(DATA FOR PROCESSING begins)
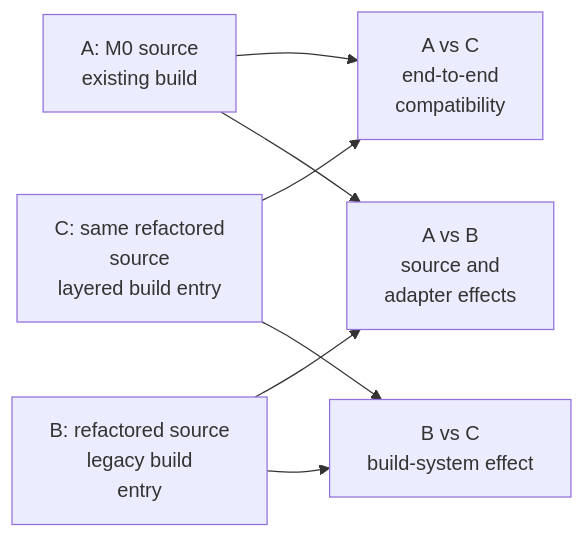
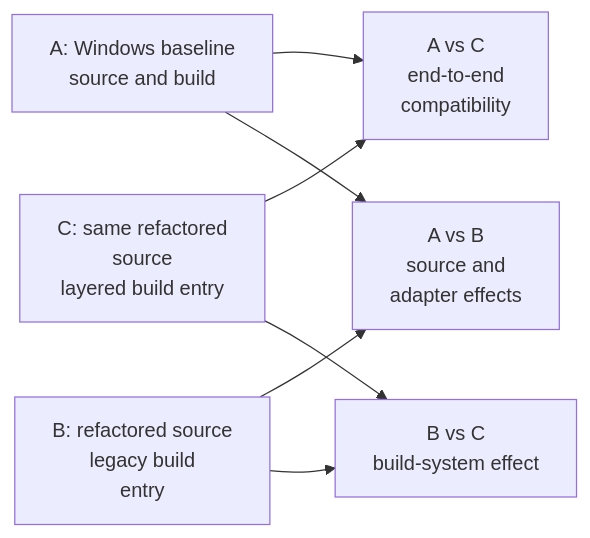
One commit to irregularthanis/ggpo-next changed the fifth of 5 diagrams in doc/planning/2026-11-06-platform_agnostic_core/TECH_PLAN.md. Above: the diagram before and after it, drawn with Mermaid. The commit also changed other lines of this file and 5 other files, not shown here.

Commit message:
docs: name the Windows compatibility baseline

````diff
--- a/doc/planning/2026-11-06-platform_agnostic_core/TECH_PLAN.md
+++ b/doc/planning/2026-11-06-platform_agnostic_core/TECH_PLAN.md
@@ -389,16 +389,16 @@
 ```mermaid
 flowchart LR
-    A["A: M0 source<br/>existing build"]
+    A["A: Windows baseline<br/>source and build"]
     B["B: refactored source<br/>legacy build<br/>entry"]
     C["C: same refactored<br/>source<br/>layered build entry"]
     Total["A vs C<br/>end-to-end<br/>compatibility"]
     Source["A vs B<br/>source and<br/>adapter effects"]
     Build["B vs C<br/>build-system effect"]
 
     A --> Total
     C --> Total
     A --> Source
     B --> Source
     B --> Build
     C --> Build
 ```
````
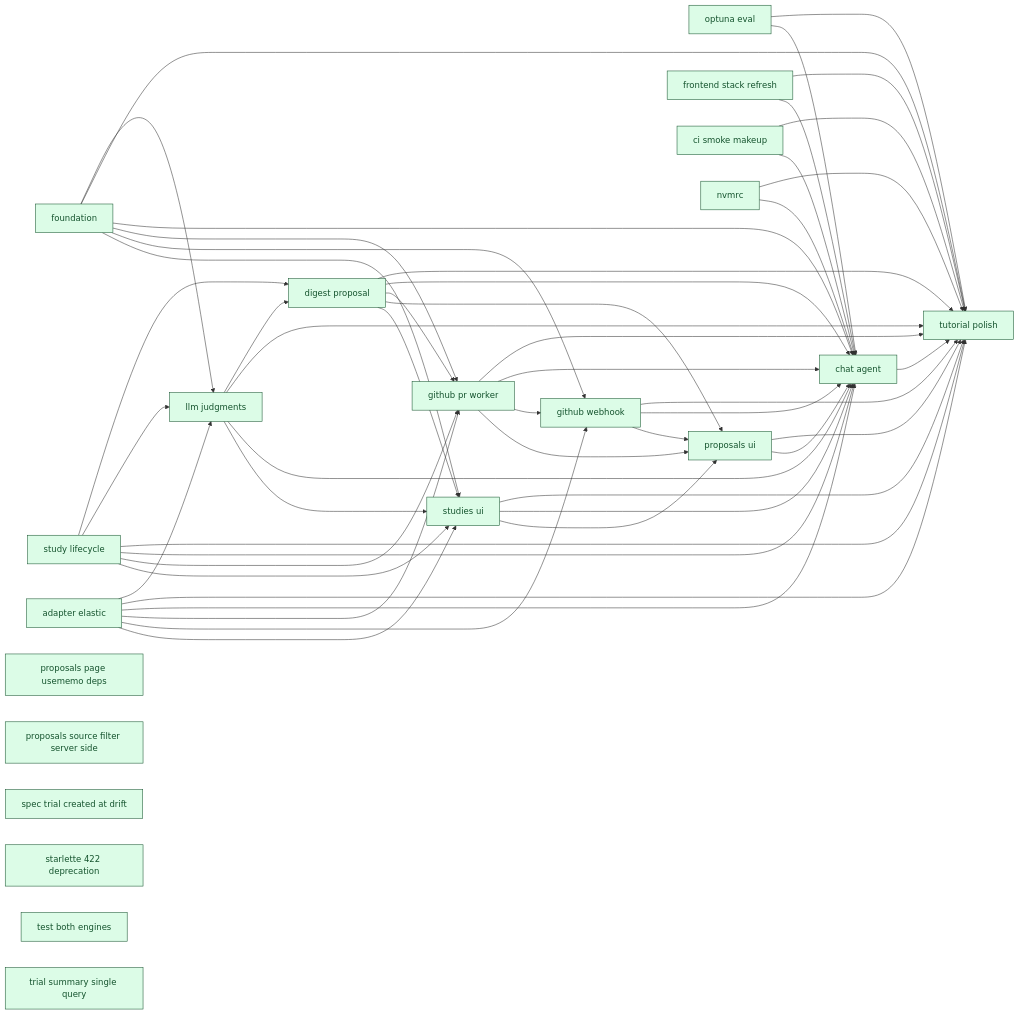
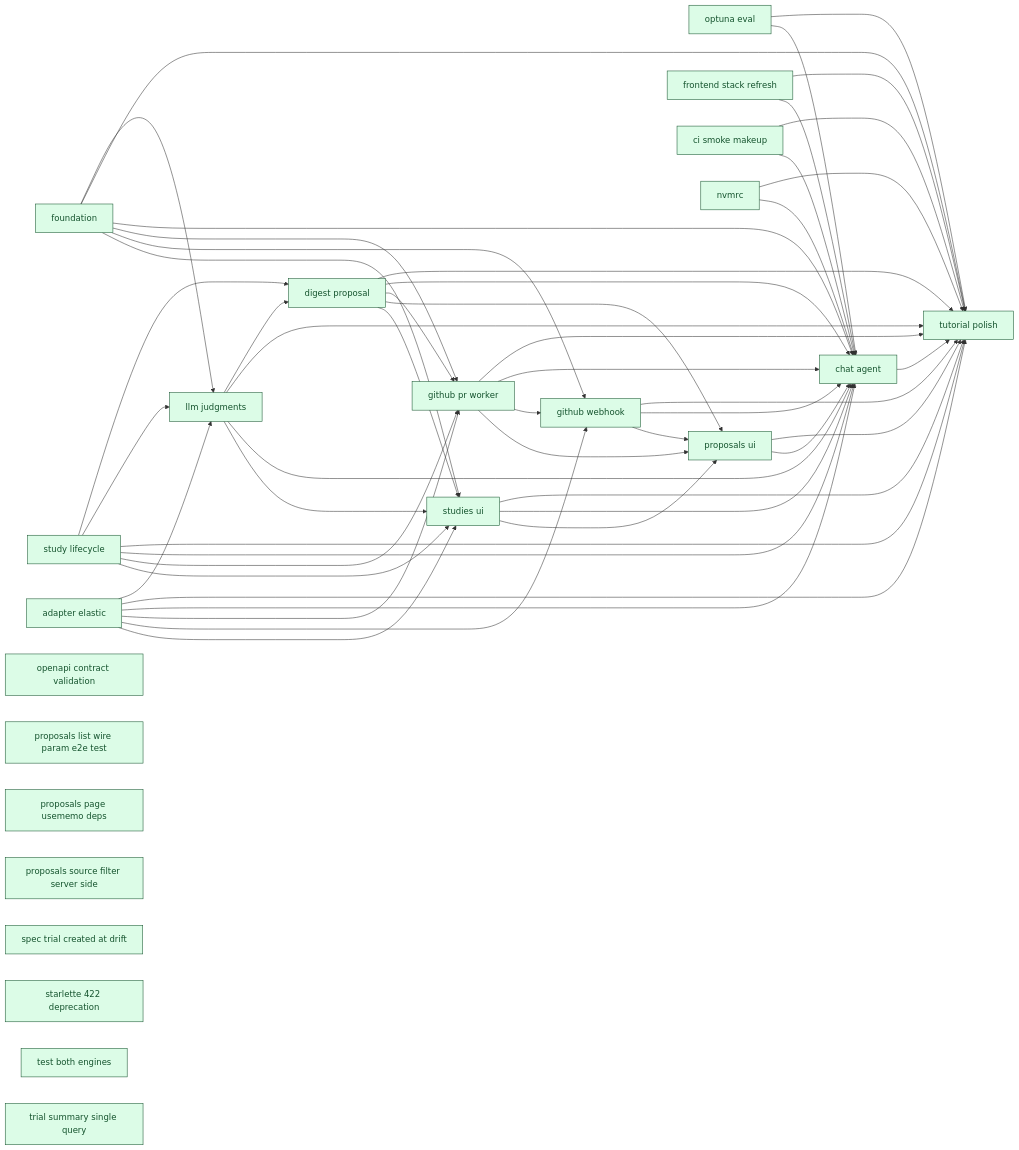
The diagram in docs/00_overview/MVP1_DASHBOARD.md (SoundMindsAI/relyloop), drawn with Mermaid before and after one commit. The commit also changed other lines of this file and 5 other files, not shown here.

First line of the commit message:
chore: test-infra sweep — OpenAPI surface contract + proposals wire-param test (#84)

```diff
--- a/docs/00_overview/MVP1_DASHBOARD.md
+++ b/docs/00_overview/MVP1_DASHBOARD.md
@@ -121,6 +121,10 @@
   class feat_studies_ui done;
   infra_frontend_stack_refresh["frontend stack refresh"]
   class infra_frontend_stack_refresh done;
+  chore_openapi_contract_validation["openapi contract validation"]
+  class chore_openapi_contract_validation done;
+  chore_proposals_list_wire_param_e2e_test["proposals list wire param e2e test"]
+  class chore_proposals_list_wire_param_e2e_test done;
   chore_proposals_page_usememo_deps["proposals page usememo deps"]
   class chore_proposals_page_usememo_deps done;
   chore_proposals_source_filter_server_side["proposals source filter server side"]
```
(DATA FOR PROCESSING ends)
(DATA FOR PROCESSING begins)
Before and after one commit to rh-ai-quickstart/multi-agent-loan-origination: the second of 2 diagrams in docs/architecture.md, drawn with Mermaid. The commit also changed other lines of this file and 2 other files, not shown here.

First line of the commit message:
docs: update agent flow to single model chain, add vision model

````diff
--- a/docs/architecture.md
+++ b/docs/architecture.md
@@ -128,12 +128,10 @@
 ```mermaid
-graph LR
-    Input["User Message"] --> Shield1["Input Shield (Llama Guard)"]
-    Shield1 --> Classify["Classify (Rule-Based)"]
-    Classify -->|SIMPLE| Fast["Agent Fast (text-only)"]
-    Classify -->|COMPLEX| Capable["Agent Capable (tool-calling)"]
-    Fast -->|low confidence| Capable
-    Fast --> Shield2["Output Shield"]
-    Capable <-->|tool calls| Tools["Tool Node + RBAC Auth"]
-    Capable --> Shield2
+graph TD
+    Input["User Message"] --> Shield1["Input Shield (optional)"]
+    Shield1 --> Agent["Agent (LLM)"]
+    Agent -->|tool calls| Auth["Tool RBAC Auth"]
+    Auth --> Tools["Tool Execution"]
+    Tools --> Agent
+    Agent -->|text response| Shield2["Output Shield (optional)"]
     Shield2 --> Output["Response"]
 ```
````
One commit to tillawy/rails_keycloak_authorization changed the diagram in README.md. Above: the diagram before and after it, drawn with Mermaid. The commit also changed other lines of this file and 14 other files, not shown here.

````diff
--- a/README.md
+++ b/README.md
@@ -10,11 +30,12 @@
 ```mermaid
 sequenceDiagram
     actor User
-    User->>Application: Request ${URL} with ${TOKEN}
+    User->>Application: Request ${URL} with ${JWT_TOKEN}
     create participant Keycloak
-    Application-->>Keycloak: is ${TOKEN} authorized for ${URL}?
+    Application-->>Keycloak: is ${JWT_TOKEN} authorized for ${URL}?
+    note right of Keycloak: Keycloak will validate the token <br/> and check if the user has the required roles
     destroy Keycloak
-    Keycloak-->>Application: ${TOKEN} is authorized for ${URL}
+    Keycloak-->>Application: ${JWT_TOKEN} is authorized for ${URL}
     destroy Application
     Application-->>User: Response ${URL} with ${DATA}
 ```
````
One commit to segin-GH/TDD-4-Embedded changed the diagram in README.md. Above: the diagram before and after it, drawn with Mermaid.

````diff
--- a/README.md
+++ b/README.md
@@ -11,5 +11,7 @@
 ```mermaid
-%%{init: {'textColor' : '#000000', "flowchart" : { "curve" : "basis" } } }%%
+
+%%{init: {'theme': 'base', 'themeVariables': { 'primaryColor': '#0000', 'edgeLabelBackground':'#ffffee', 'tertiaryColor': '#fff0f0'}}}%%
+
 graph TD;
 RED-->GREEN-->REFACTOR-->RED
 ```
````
(DATA FOR PROCESSING ends)
(DATA FOR PROCESSING begins)
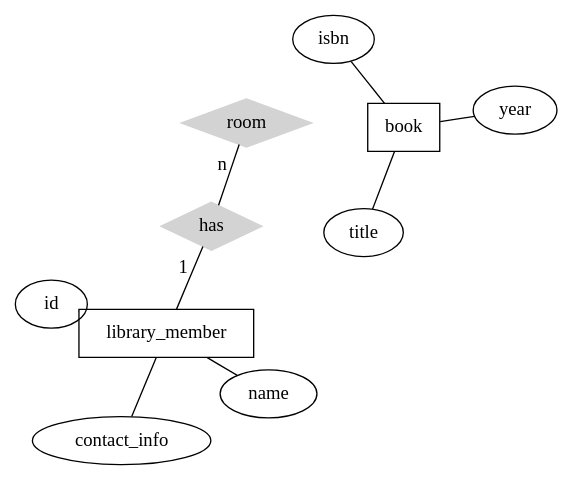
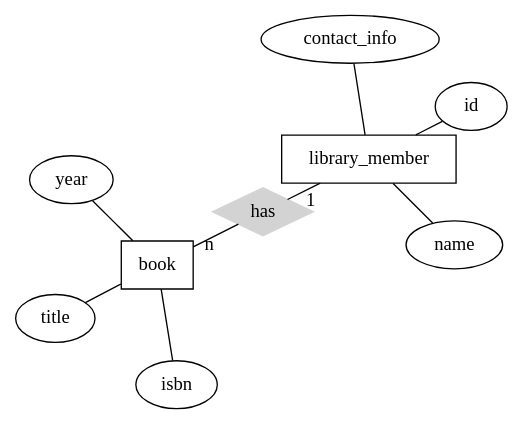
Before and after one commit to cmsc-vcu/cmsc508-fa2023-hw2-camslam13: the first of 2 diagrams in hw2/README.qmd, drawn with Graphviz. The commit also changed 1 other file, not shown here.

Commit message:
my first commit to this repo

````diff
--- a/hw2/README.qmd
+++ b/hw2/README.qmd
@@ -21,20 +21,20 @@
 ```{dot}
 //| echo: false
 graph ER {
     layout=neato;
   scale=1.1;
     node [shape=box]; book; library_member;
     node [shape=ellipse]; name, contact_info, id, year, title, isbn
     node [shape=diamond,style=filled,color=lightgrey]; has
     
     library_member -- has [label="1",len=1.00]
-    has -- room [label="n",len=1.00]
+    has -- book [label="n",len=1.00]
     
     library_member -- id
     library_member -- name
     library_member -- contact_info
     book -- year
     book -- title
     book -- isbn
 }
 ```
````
(DATA FOR PROCESSING ends)
### EXERCISE DESCRIPTION
Please find the lines in the data that contain the word "README" and copy them.

### YOUR RESPONSE
One commit to tillawy/rails_keycloak_authorization changed the diagram in README.md. Above: the diagram before and after it, drawn with Mermaid. The commit also changed other lines of this file and 14 other files, not shown here.
--- a/README.md
+++ b/README.md
One commit to segin-GH/TDD-4-Embedded changed the diagram in README.md. Above: the diagram before and after it, drawn with Mermaid.
--- a/README.md
+++ b/README.md
Before and after one commit to cmsc-vcu/cmsc508-fa2023-hw2-camslam13: the first of 2 diagrams in hw2/README.qmd, drawn with Graphviz. The commit also changed 1 other file, not shown here.
--- a/hw2/README.qmd
+++ b/hw2/README.qmd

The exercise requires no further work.